== Task to complete ==
Each line in the entries below that holds the string "padding" is to be listed.

== Web page edit records ==
[Start of Attachment]

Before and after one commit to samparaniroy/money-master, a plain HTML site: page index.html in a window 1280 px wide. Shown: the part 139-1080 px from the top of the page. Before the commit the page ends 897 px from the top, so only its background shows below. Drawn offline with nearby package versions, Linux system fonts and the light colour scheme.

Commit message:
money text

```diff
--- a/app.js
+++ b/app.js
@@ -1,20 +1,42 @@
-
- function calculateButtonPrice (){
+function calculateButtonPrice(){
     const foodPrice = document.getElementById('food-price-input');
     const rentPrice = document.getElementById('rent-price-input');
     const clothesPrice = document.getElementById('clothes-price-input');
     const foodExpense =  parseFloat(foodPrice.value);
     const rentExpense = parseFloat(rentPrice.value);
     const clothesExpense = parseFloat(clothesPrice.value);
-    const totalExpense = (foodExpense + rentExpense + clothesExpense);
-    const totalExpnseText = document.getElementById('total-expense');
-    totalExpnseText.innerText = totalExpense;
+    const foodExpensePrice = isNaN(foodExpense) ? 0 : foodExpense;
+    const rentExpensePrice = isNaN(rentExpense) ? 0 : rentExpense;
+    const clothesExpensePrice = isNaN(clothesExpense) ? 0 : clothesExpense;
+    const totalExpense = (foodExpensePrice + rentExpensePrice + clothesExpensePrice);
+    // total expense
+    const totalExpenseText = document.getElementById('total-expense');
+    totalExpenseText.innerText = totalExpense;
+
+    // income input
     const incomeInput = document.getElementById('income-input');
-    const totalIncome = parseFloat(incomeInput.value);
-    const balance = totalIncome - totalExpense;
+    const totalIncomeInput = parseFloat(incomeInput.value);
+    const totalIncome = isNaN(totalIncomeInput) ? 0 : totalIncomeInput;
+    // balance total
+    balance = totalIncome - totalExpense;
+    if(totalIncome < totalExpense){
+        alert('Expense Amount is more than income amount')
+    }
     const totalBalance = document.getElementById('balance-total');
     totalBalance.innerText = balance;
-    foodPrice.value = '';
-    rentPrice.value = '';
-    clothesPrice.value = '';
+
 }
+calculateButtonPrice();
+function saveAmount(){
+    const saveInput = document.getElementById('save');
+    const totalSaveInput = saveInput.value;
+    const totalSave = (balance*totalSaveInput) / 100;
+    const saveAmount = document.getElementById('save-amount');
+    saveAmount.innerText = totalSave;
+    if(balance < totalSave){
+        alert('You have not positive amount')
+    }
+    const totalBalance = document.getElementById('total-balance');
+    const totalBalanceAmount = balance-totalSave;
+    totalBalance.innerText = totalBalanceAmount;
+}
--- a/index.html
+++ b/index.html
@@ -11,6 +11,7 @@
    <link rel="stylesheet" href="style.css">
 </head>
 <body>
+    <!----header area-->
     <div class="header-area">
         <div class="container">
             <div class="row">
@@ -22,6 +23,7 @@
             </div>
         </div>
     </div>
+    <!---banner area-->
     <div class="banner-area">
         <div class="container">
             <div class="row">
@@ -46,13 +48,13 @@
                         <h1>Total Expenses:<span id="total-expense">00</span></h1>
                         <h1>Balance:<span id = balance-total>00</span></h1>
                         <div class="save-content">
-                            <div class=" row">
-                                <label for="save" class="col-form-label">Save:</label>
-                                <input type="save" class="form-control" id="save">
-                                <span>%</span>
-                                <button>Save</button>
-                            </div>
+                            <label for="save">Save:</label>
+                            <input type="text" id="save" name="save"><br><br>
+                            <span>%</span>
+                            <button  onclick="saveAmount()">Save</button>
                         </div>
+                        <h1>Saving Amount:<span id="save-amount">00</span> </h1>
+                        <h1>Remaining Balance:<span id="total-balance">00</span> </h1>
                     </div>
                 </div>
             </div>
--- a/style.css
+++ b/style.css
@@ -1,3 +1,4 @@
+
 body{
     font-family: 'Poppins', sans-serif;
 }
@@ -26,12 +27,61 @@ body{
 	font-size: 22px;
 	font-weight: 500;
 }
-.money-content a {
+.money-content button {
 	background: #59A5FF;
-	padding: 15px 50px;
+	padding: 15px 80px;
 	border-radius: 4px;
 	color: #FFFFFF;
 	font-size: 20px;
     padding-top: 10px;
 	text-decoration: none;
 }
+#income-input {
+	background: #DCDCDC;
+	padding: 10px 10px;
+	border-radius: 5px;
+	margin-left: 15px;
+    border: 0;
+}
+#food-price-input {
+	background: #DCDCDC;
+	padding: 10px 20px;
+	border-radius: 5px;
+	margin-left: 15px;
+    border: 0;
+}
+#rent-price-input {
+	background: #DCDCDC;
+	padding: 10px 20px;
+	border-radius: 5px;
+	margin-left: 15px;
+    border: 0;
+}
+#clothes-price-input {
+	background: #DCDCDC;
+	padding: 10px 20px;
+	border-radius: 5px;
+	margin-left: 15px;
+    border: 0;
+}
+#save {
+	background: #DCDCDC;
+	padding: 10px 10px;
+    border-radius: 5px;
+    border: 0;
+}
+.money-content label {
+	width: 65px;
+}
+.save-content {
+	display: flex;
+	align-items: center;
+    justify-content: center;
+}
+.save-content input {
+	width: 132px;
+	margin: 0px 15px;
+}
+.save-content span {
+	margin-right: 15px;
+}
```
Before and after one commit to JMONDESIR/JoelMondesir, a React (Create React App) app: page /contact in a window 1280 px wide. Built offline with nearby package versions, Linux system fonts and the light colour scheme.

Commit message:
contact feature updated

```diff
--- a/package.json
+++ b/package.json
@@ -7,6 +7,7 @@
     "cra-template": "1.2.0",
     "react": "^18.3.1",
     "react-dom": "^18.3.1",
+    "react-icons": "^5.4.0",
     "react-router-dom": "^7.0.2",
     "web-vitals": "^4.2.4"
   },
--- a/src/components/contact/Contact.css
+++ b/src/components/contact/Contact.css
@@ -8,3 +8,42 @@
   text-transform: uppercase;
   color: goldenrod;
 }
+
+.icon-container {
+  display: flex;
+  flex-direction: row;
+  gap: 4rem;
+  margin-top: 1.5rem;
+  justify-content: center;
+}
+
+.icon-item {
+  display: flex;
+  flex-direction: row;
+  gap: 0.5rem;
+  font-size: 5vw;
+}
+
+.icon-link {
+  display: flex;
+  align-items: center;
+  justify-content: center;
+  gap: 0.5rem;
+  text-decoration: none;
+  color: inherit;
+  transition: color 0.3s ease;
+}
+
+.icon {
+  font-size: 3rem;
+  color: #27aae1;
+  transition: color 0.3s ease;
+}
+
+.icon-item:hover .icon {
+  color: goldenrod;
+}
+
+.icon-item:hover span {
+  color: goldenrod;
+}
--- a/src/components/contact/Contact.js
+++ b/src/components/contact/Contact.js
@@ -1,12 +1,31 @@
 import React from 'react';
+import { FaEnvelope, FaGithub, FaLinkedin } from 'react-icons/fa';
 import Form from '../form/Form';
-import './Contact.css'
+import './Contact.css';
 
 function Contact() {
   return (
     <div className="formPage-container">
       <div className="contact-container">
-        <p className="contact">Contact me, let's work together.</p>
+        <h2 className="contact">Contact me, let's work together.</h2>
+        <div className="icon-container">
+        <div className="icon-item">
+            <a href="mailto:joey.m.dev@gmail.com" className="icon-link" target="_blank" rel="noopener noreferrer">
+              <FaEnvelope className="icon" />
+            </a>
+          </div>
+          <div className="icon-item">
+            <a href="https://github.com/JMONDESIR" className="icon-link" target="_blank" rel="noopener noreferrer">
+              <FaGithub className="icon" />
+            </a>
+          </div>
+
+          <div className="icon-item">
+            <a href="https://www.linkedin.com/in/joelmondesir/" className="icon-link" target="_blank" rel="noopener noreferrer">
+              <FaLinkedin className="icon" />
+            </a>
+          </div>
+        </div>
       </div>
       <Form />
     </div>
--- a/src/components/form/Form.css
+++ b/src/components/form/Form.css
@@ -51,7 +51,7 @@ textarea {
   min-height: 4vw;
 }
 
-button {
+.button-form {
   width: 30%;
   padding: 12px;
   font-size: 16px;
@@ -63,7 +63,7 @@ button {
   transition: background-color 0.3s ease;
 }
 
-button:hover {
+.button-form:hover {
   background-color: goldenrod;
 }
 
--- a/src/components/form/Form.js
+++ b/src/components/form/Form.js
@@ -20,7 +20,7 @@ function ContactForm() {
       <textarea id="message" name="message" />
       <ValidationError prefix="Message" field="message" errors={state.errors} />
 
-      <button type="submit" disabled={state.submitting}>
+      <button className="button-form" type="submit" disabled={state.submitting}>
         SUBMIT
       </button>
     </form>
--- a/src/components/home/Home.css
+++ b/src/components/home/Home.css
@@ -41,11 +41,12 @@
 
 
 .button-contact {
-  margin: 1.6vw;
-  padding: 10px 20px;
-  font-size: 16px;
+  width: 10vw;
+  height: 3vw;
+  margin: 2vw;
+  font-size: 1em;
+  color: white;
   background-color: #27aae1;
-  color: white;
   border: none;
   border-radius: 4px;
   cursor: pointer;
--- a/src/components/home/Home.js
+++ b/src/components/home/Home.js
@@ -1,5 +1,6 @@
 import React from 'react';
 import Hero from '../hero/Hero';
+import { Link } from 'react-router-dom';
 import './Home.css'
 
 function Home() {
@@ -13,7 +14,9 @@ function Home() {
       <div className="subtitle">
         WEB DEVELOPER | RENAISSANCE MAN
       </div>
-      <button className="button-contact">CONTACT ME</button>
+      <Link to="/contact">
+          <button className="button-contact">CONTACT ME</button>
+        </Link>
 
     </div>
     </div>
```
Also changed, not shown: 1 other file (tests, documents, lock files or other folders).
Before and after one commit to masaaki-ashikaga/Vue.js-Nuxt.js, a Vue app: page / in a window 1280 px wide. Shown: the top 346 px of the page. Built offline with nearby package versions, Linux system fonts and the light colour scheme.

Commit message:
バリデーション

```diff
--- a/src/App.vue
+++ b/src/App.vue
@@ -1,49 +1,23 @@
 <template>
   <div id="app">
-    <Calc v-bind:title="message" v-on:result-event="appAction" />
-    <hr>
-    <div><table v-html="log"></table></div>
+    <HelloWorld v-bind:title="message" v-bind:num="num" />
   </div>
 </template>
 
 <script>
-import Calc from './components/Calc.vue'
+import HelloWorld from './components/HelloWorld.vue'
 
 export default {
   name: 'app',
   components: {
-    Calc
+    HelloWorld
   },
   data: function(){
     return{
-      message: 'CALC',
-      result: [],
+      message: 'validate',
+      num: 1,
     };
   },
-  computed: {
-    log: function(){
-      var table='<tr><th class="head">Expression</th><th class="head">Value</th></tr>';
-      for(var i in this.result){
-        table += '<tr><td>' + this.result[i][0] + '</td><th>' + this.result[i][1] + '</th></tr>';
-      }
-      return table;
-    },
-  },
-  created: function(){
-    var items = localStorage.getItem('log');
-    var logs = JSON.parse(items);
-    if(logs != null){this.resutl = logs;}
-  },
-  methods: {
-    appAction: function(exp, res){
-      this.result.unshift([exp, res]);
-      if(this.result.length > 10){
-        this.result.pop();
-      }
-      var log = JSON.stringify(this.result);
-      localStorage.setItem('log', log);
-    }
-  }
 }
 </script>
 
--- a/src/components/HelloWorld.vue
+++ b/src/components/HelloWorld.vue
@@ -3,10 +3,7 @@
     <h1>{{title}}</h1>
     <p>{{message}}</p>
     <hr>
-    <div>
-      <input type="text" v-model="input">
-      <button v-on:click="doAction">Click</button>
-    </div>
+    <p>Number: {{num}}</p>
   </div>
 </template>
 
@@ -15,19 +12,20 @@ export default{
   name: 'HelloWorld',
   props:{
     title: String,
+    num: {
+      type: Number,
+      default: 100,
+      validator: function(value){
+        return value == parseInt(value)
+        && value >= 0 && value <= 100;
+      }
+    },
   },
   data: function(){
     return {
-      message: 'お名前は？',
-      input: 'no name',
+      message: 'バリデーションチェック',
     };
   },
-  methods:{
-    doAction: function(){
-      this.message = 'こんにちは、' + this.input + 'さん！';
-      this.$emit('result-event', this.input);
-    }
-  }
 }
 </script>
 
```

[End of Attachment]

== Written answer ==
-	padding: 15px 50px;
+	padding: 15px 80px;
     padding-top: 10px;
+	padding: 10px 10px;
+	padding: 10px 20px;
+	padding: 10px 20px;
+	padding: 10px 20px;
+	padding: 10px 10px;
   padding: 12px;
-  padding: 10px 20px;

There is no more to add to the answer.